As it tumbles lakeward from Wauwatosa, the Menomonee River creates neighborhoods. The river valley separates the South Side from Downtown, provides a home for the Valley, and sets limits for communities ranging from Merrill Park to Walker's Point. Studying history and landscape is important to understand certain geological-cultural-political solutions. https://essayelites.com/ and elite writings that describe these points will help you understand the main points and importance of these knowledge.
Story Hill is one of the newer neighborhoods defined by the river. Perched on a bluff overlooking Miller Park, Story Hill lies at the geographic center of Milwaukee County; access in any direction is effortless. But the neighborhood is anything but a crossroads. Shaped by the valley throughout its history, Story Hill is a neighborhood that stands apart.
Hiram Story was almost a pioneer. He left Vermont at the age of 25 and headed west to Milwaukee, arriving in 1843. Several years had passed since the first wave of settlement, but there was still plenty of room for newcomers. By 1846, the year Milwaukee was chartered, Story owned 160 acres west of the city. The New Englander's land, bordered by 43rd and 51st Streets between Wisconsin Avenue and Canal Street, included nearly all of the present Story Hill neighborhood.

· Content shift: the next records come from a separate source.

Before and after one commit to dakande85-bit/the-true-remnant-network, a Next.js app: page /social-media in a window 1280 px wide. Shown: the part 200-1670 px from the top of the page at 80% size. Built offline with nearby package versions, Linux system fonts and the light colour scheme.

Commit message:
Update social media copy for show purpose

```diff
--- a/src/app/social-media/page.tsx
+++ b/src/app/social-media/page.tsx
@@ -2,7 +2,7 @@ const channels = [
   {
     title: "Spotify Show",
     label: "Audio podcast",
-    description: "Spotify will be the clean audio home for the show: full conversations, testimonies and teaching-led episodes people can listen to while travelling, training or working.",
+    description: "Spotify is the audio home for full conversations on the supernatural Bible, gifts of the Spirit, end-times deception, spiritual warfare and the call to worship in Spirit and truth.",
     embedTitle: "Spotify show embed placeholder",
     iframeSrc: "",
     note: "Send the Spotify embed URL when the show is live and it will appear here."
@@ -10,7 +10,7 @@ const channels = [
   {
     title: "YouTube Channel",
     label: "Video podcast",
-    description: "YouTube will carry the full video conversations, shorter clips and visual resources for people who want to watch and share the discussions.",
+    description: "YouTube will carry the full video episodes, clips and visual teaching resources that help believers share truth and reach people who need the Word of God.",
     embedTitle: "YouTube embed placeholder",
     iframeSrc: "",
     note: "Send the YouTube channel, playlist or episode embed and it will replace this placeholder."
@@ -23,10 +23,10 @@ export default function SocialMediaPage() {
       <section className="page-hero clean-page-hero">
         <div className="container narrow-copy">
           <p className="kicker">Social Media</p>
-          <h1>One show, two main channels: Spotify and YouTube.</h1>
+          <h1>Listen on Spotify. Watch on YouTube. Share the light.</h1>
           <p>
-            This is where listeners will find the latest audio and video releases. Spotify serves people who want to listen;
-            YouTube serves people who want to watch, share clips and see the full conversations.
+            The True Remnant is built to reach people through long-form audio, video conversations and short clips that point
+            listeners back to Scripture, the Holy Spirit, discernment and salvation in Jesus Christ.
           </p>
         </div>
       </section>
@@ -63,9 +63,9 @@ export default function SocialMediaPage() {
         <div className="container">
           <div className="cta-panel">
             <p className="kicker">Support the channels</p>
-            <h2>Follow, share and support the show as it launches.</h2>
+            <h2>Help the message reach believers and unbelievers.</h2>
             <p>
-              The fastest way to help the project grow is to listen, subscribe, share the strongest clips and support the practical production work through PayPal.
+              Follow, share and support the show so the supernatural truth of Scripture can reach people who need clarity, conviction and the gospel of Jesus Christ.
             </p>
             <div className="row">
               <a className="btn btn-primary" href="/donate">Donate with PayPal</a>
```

Story started a farm above the Menomonee River, but an accidental discovery led him to more lucrative pursuits. According to local legend, a storm uprooted a large tree on the farm in the 1850s, revealing a deposit of high-grade dolomite, better known today as Lannon stone. The farmer becam a quarryman, supplying the needs of builders throughout the region. Business was so demanding that Hiram's brother, Horace Story, joined him as a partner in 1857. The Story brothers' quarry eventually covered what is now the north parking lot of Miller Park, and it spread east beneath the present Highway 41 expressway. The brothers built homes on the high ground above the quarry, and the area was soon known as "Story Hill."
Competing stone quarries opened in the Menomonee Valley, among them the Manegold and Monarch operations, which lay just over the hill from the Story quarry. (Filled in today, they constitute Doyne Park.) Between the quarries, at the crest of the hill, was the main road between Milwaukee and all points west. The "highway," little more than two ruts at first, had been blazed in the 1830s to connect the lakeshore city with the little village of Blue Mounds, west and south of Madison. There it joined the old Military Road connecting Green Bay and Prairie du Chien. Most of the route is still in use as Highway 18.
Blue Mound Road, as it came to be called, was a country lane in the mid-1800s, but it brought the first non-rural development to the Story Hill area. In 1857, Milwaukee's Catholic diocese opened Calvary Cemetery east of Hawley Road on Blue Mound. It had 10,000 burials by 1880, and its "residents" would eventually include such notables as Solomon Juneau and Patrick Cudahy.
Urban development reached the very edge of Story Hill in the late 1880s. A small settlement called Pigsville spread across the Menomonee Valley floor in the 1880s and '90s, its residents drawn by job opportunities in nearby industries, uncluding the Story quarry. But Pigsville was destined to remain an urban village, one of the most isolated communities in the Milwaukee area. Development farther west, on Story Hill, was blocked by the western bluff.
The area's urban future clearly hinged on easy connections to the city. The first link was forged in 1892, when a streetcar company build a spindly trestle across the valley at Wells Street. There was soon regular service to Wauwatosa, and after 1901, to West Allis.
Sensing a boom, developers opened subdivisions on the Wells Street section of the bluff in the 1890s. They found few takers, despite the improved connections to the city. The streetcars, however, remained in service until 1958, and the trestle was not demolished until 1962. The West Allis roadway persists, with its wooden ties still intact as a narrow belt of green space between 52nd and 53rd Streets south of Wells.